An artisan cheese made using a traditional recipe, with unpasteurised milk from cows that have grazed on Cheshire/Shropshire pastures, the cheese is made at Hawkstone Abbey Farm, Shropshire, and left to mature for up to six months. It has a nice, sweet flavour that is due to the quality of the milk. Paxton & Whitfield points out that before the Second World War, Cheshire accounted for 60% of cheese sold in the UK but was overtaken by Cheddar in the 1960s as it was more suited to supermarket pre-packaging. Today, Appleby’s is the only remaining producer in the UK of calico-bound traditional Cheshire using its own unpasteurised milk.
This is the most challenging to match: crumbly, strongly flavoured and rather tangy, it demands a lot from a wine. The raisiny unctuousness and citrus freshness of a Tokaji Aszú (5 Puttonyos or above) would complement it but better still would be a Madeira. A 15-year-old Verdelho from Henriques & Henriques, with its caramelised aromas, warming spirit and tangy grapefruit finish, would be excellent. Or a sweeter Bual of the same age and from the same producer would give you a little less fieriness.
Montgomery Cheddar (£27/kg)
The quintessential English Cheddar, described by Jamie Montgomery as “a champion of British cheese”. The business was founded by his maternal grandfather and he still uses the same starter cultures that his family used more than 70 years ago. It is made in Somerset, the original home of Cheddar cheese (indeed, before the First World War there were around 400 Cheddar makers there), where the damp climate results in lush pastures. “It’s good grass-growing country,” Montgomery explains, “because it’s west-facing and gets plenty of summer rain.” He uses unpasteurised milk from his 200 Freesian cows and produces around 100 tonnes per annum. Bound in cloth, which allows it to breathe and creates a natural maturation, it is then left to mature for a minimum of 11 months. Drier than many other traditional Cheddars, with a distinct crumbly and crunchy bite.
A ripe, barrel-aged white, such as a great Chardonnay from Burgundy or California (if you want something a bit richer) would stand up to the strong, nutty flavours and mouth-coating texture of this Cheddar. An older vintage of Champagne, with toast and honey flavours, would pair brilliantly, too. Pol Roger reigns here, particularly with its rare and sought-after blanc de blancs. If you can lay your hands on the 2002 vintage, it’s outstanding. But if you insist on something still and red, an aged Rioja would work well.
Pavé Cobble (£9.75/200g)
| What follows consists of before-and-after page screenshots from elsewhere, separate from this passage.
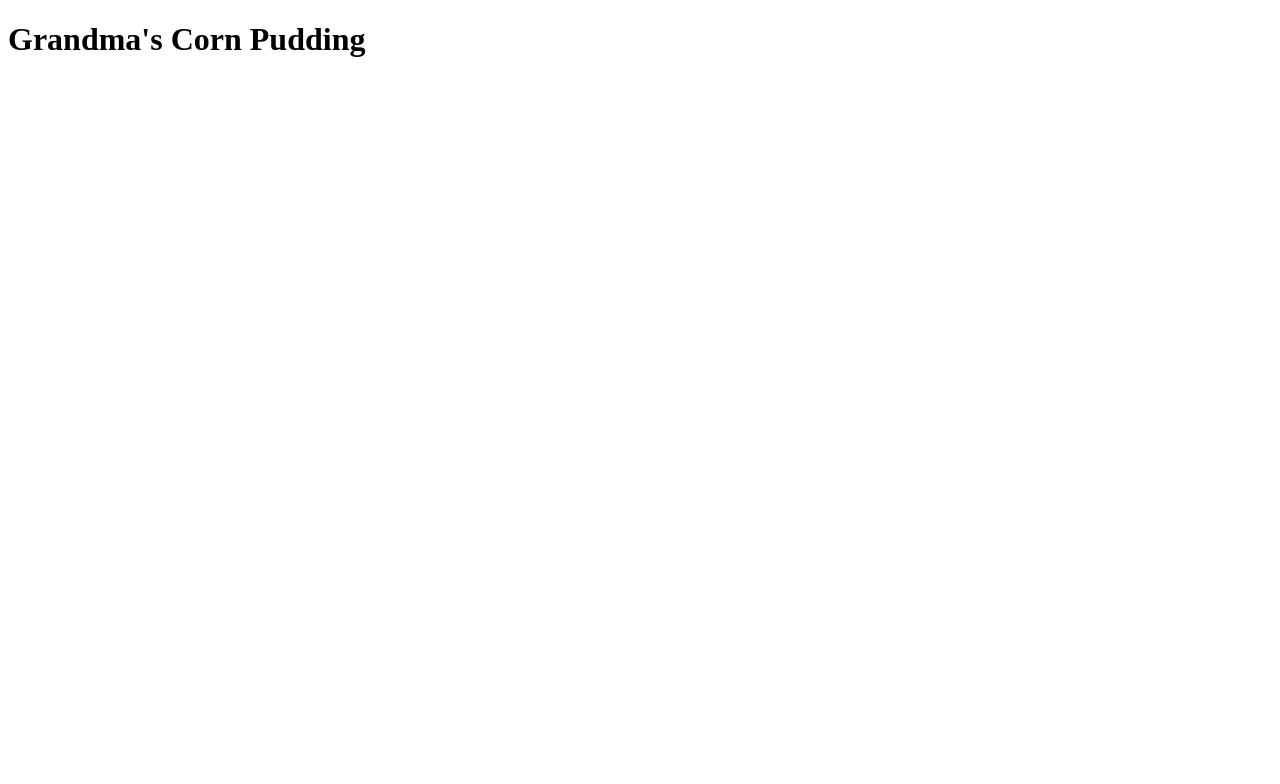
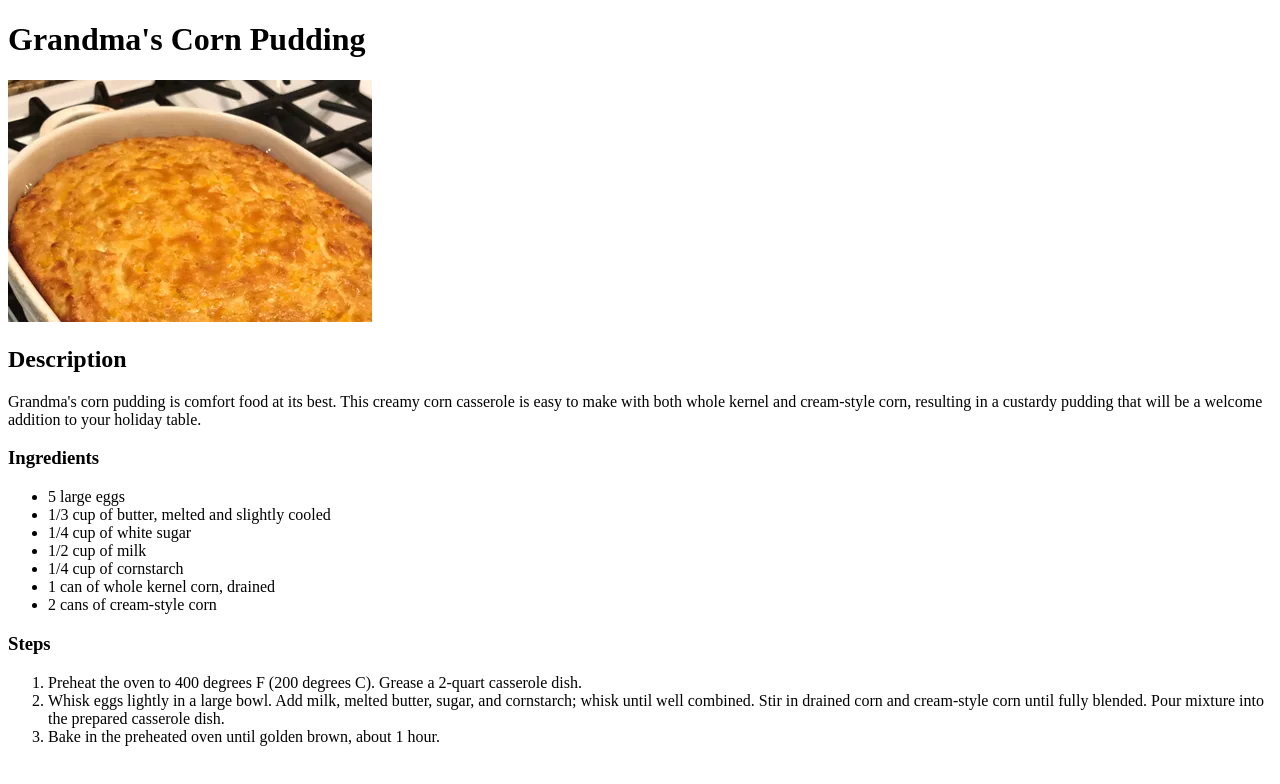
Before and after one commit to markcawili/odin-recipes, a plain HTML site: page recipes/grandmas-corn-pudding.html in a window 1280 px wide. Drawn offline with Linux system fonts and the light colour scheme.

Commit message:
Add Grandma's Corn Pudding Recipe descriptions - ingredients and steps

```diff
--- a/recipes/grandmas-corn-pudding.html
+++ b/recipes/grandmas-corn-pudding.html
@@ -7,5 +7,27 @@
 
     <body>
       <h1>Grandma's Corn Pudding</h1>
+      <img alt="Finished recipe of Grandma's Corn Pudding" src="../images/corn-pudding.webp">
+      <h2>Description</h2>
+      <p>Grandma's corn pudding is comfort food at its best. This creamy corn casserole is easy to make with both whole
+        kernel and cream-style corn, resulting in a custardy pudding that will be a welcome addition to your holiday
+        table.</p>
+      <h3>Ingredients</h3>
+      <ul>
+        <li>5 large eggs</li>
+        <li>1/3 cup of butter, melted and slightly cooled</li>
+        <li>1/4 cup of white sugar</li>
+        <li>1/2 cup of milk</li>
+        <li>1/4 cup of cornstarch</li>
+        <li>1 can of whole kernel corn, drained</li>
+        <li>2 cans of cream-style corn</li>
+      </ul>
+
+      <h3>Steps</h3>
+      <ol>
+        <li>Preheat the oven to 400 degrees F (200 degrees C). Grease a 2-quart casserole dish.</li>
+        <li>Whisk eggs lightly in a large bowl. Add milk, melted butter, sugar, and cornstarch; whisk until well combined. Stir in drained corn and cream-style corn until fully blended. Pour mixture into the prepared casserole dish.</li>
+        <li>Bake in the preheated oven until golden brown, about 1 hour.</li>
+      </ol>
     </body>
   </html>
```
Also changed, not shown: images/corn-pudding.webp (added), 1 other file.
Supreme Champion at the British Cheese Awards 2017, this thermised sheep’s-milk cheese may look like a goat’s cheese but tastes very different. There’s none of the harsh acidity that can be typical of goat’s cheese, it has a grassy, well-balanced flavour. Produced by White Lake Cheese in Somerset, the name was inspired by the spring classic bike races held on the cobbled roads in Belgium and northern France. Indeed, Roger Longman, the cheesemonger, is such an enthusiastic cyclist that around half his staff are sourced from the local cycling club.
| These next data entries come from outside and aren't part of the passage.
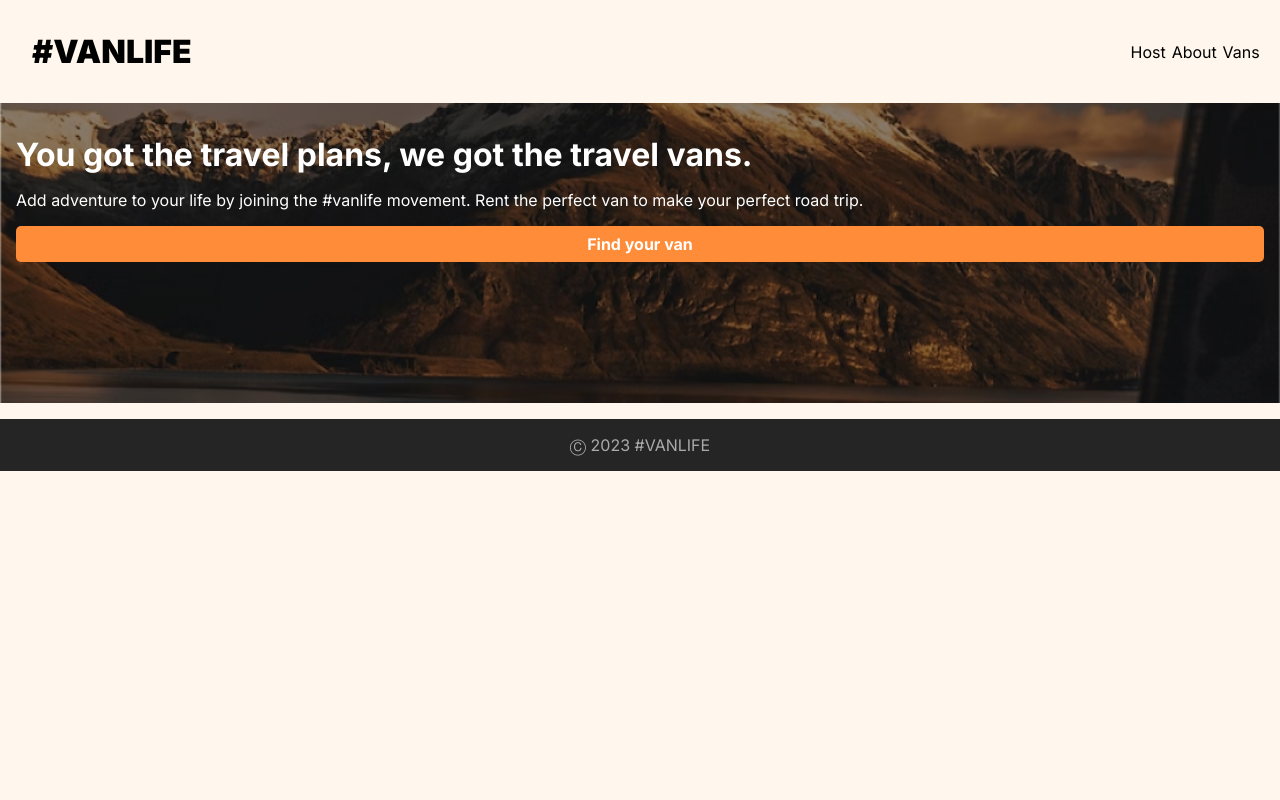
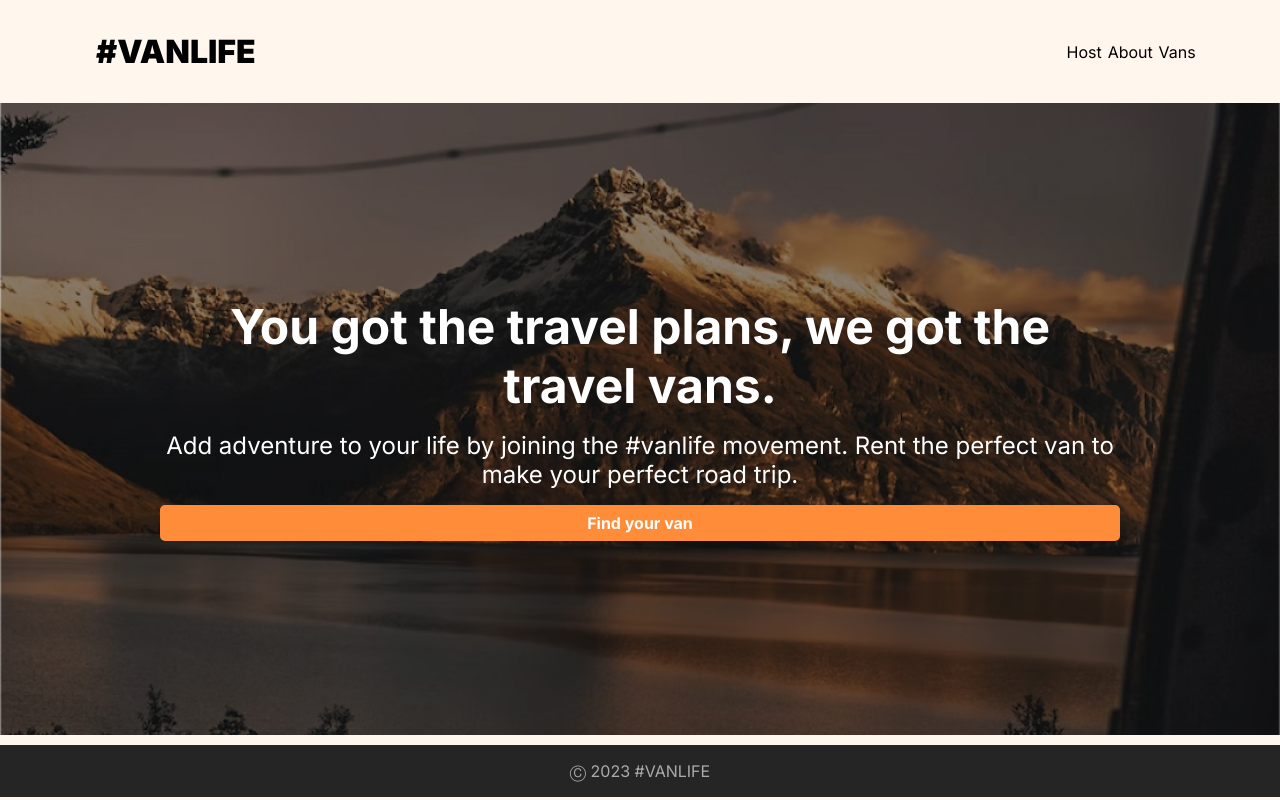
Before and after one commit to ihussein456/van-life, a React (Vite) app: page / in a window 1280 px wide. Built offline with nearby package versions, Linux system fonts and the light colour scheme; what miragejs would draw is missing.

Commit message:
Update CSS

```diff
--- a/src/index.css
+++ b/src/index.css
@@ -67,7 +67,7 @@ body{
     background-color: #252525;
     text-align: center;
     padding: 1rem 0;
-    margin-top: 1rem;
+    margin-top: 10px;
 
 }
 
@@ -317,3 +317,59 @@ a{
     color: white;
     font-family: "Inter", sans-serif;
 }
+
+@media (min-width: 800px) {
+    .hero{
+        height: 79vh;
+        justify-content: center;
+        text-align: center;
+        padding: 0px 10rem;
+        overflow: hidden;
+    }
+    .hero h1{
+        font-size: 3rem;
+        padding-inline: 1rem;
+    }
+    .hero p{
+        font-size: 24px;
+    }
+    .vans{
+        grid-template-columns: 1fr 1fr 1fr;
+    }
+    .van-container{
+        padding-inline: 6rem
+    }
+    .navbar{
+        padding-inline: 6rem;
+    }
+    .van-detail{
+        display: flex;
+        gap: 10%;
+    }
+    .van-info-img{
+        height: 500px;
+    }
+    .van-info{
+        margin-top: auto;
+        margin-bottom: auto;
+    }
+    .van-info h2{
+        font-size: 2.5rem;
+    }
+    .van-info p{
+        font-size: 18px;
+    }
+    .van-info i{
+        font-size: 2rem;
+    }
+    .button{
+        font-size: 1rem;
+    }
+    .host-nav{
+        padding-inline: 6rem;
+    }
+    .van-buttons button +  button{
+        margin-left: 2rem;
+    }
+
+}
--- a/src/pages/About.jsx
+++ b/src/pages/About.jsx
@@ -4,8 +4,8 @@ import { Link } from "react-router-dom";
 
 function About() {
     return (
-        <div>
-            <img src={img} alt="" />
+        <div className="van-container">
+            <img className="about-img" src={img} alt="" />
             <div className="about">
                 <h1>Don’t squeeze in a sedan when you could relax in a van.</h1>
                 <p>Our mission is to enliven your road trip with the perfect travel van rental. Our vans are recertified before each trip to ensure your travel plans can go off without a hitch.
--- a/src/pages/vans/VanDetail.jsx
+++ b/src/pages/vans/VanDetail.jsx
@@ -18,14 +18,13 @@ function VanDetail() {
 
     return (
         <div className="van-container">
-            <h1>Van Detail goes here</h1>
             <Link
             to={location.state.search? `/vans?type=${location.state.search}` : "/vans"}
 
             > &larr; Back to {location.state.search? location.state.search: "all"} vans
             </Link>
             {vanInfo? (
-            <div>
+            <div className="van-detail">
                 <img className="van-info-img" src={vanInfo.imageUrl} alt="" />
                 <div className="van-info">
                     <i className={`van-type ${vanInfo.type} selected`}>{vanInfo.type}</i>
--- a/src/pages/vans/Vans.jsx
+++ b/src/pages/vans/Vans.jsx
@@ -32,7 +32,7 @@ function Vans() {
         <div>
             <div className="van-container">
             <h1>Explore our van options</h1>
-            <div>
+            <div className="van-buttons">
                 <button
                     className={`van-type luxury ${typeFilter ==="luxury"? "selected": ""}`}
                     onClick={() => setSearchParams({type: "luxury"})}
```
This pairs best with white wines made from Sauvignon Blanc and the best expression of this grape comes from Bordeaux, particularly Pessac-Léognan, whence concentrated, barrel-fermented blends would marry with this cheese beautifully. You could happily replace a Sauvignon with Bacchus, a grape that ripens earlier and is therefore suitable for English climes. Chapel Down’s offering from its Tenterden Estate in Kent would certainly do the job.